### [Goal of the exercise]
Using the records provided below, locate and copy each line that contains the word "html".

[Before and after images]
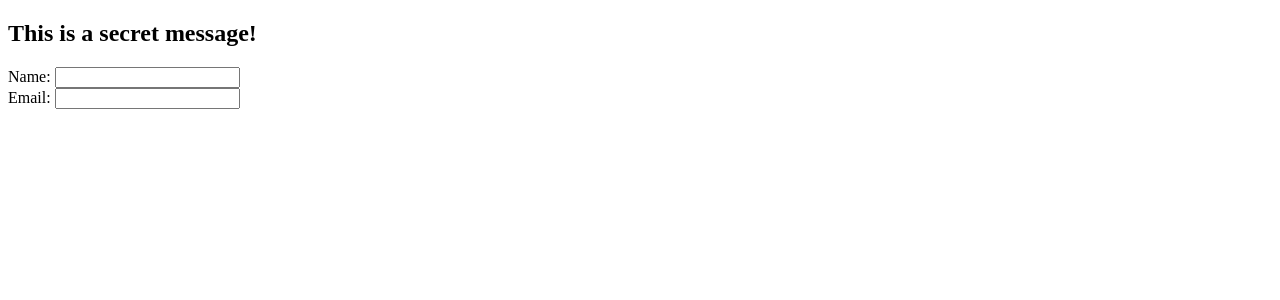
Repository: fullstack-decal-fa22/hw1-jiachenofsun
Page: secret.html
These files come from the project's save history. The page is drawn as it stood at one moment and after the next save; the edit follows.
The browser window is 1280 px wide. The pictures show the whole page.

Above is the page before, as saved 2022-09-17 09:51:06.

After the next save:
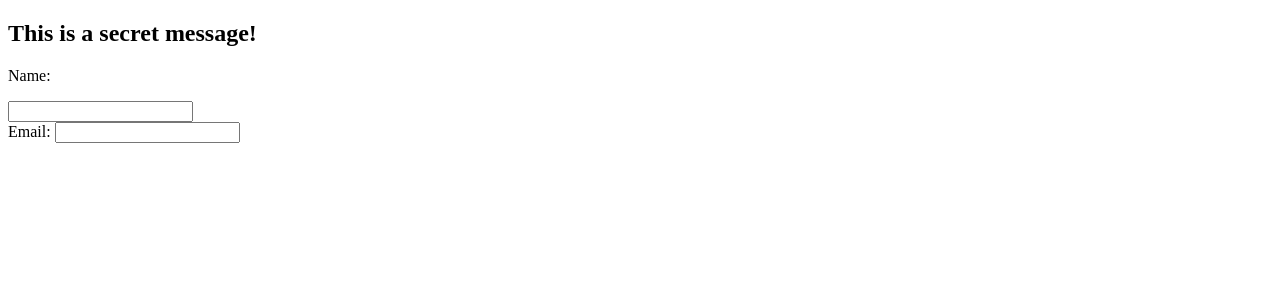
Saved 21 s later.
--- a/secret.html
+++ b/secret.html
@@ -8,7 +8,7 @@
 <body>
     <h2>This is a secret message!</h2>
     <form>
-        <???>Name:</???>
+        <p>Name:</p>
         <input type="text" id="name">
         <br>
         <???>Email:</???>
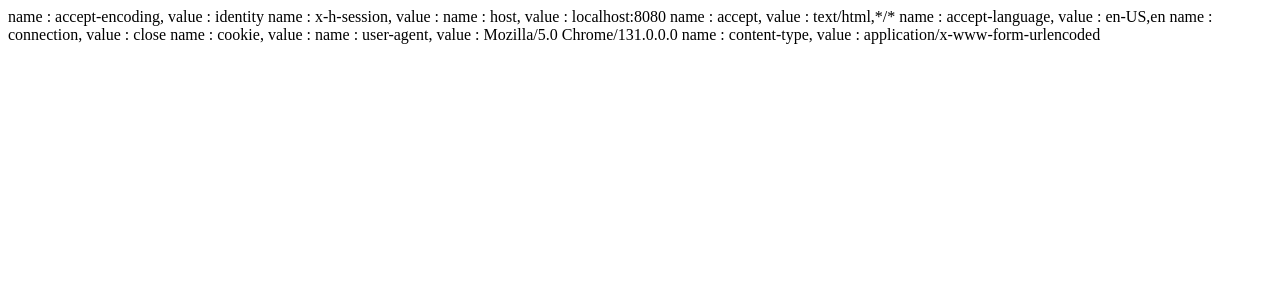
Repository: okgunyang/jsp
Page: http://localhost/practice02/02Header.jsp
An editor plug-in stored every save of this project. The page is shown before and after the next save, followed by the edit.
The browser window is 1280 px wide. The pictures show the whole page.
The page is served by Tomcat 9. Nobody is signed in. The application's start-up code is not run. Other server files are loaded and not shown.

Above is the page before, as saved 2022-11-10 01:42:58.

### practice02/WebContent/02Header.jsp
<%@ page language="java" contentType="text/html; charset=UTF-8"
    pageEncoding="UTF-8"%>
<%@ taglib prefix="c" uri="http://java.sun.com/jsp/jstl/core" %>
<%@ taglib prefix="fmt" uri="http://java.sun.com/jsp/jstl/fmt" %>
<%@ page import="java.util.*" %>
<%@ page import="java.text.*, java.net.InetAddress" %>
<%@ include file="common.jsp" %>
<!DOCTYPE html>
<html>
<head>
<meta charset="UTF-8">
<title>Header 정보 출력</title>
</head>
<body>
<%
	Enumeration e = request.getHeaderNames();	//열거형
	while(e.hasMoreElements()){
		String name = (String) e.nextElement();
		String value = (String) request.getHeader(name);
		out.println("name : "+name+", value : "+value);
	}
%>
</body>
</html>

### practice02/WebContent/common.jsp
<%@ page language="java" contentType="text/html; charset=UTF-8"
    pageEncoding="UTF-8"%>
<%
%>

After the next save:
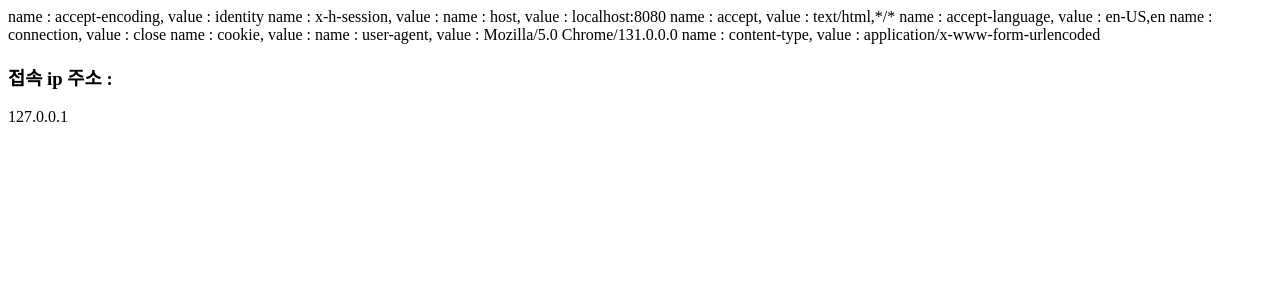
Saved 52 s later.
--- a/practice02/WebContent/02Header.jsp
+++ b/practice02/WebContent/02Header.jsp
@@ -19,6 +19,8 @@
 		String value = (String) request.getHeader(name);
 		out.println("name : "+name+", value : "+value);
 	}
+	out.println("<h3>접속 ip 주소 : </h3>"+request.getLocalAddr());
+
 %>
 </body>
 </html>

### [Answer space]
Page: secret.html
--- a/secret.html
+++ b/secret.html
<%@ page language="java" contentType="text/html; charset=UTF-8"
<!DOCTYPE html>
<html>
</html>
<%@ page language="java" contentType="text/html; charset=UTF-8"
 </html>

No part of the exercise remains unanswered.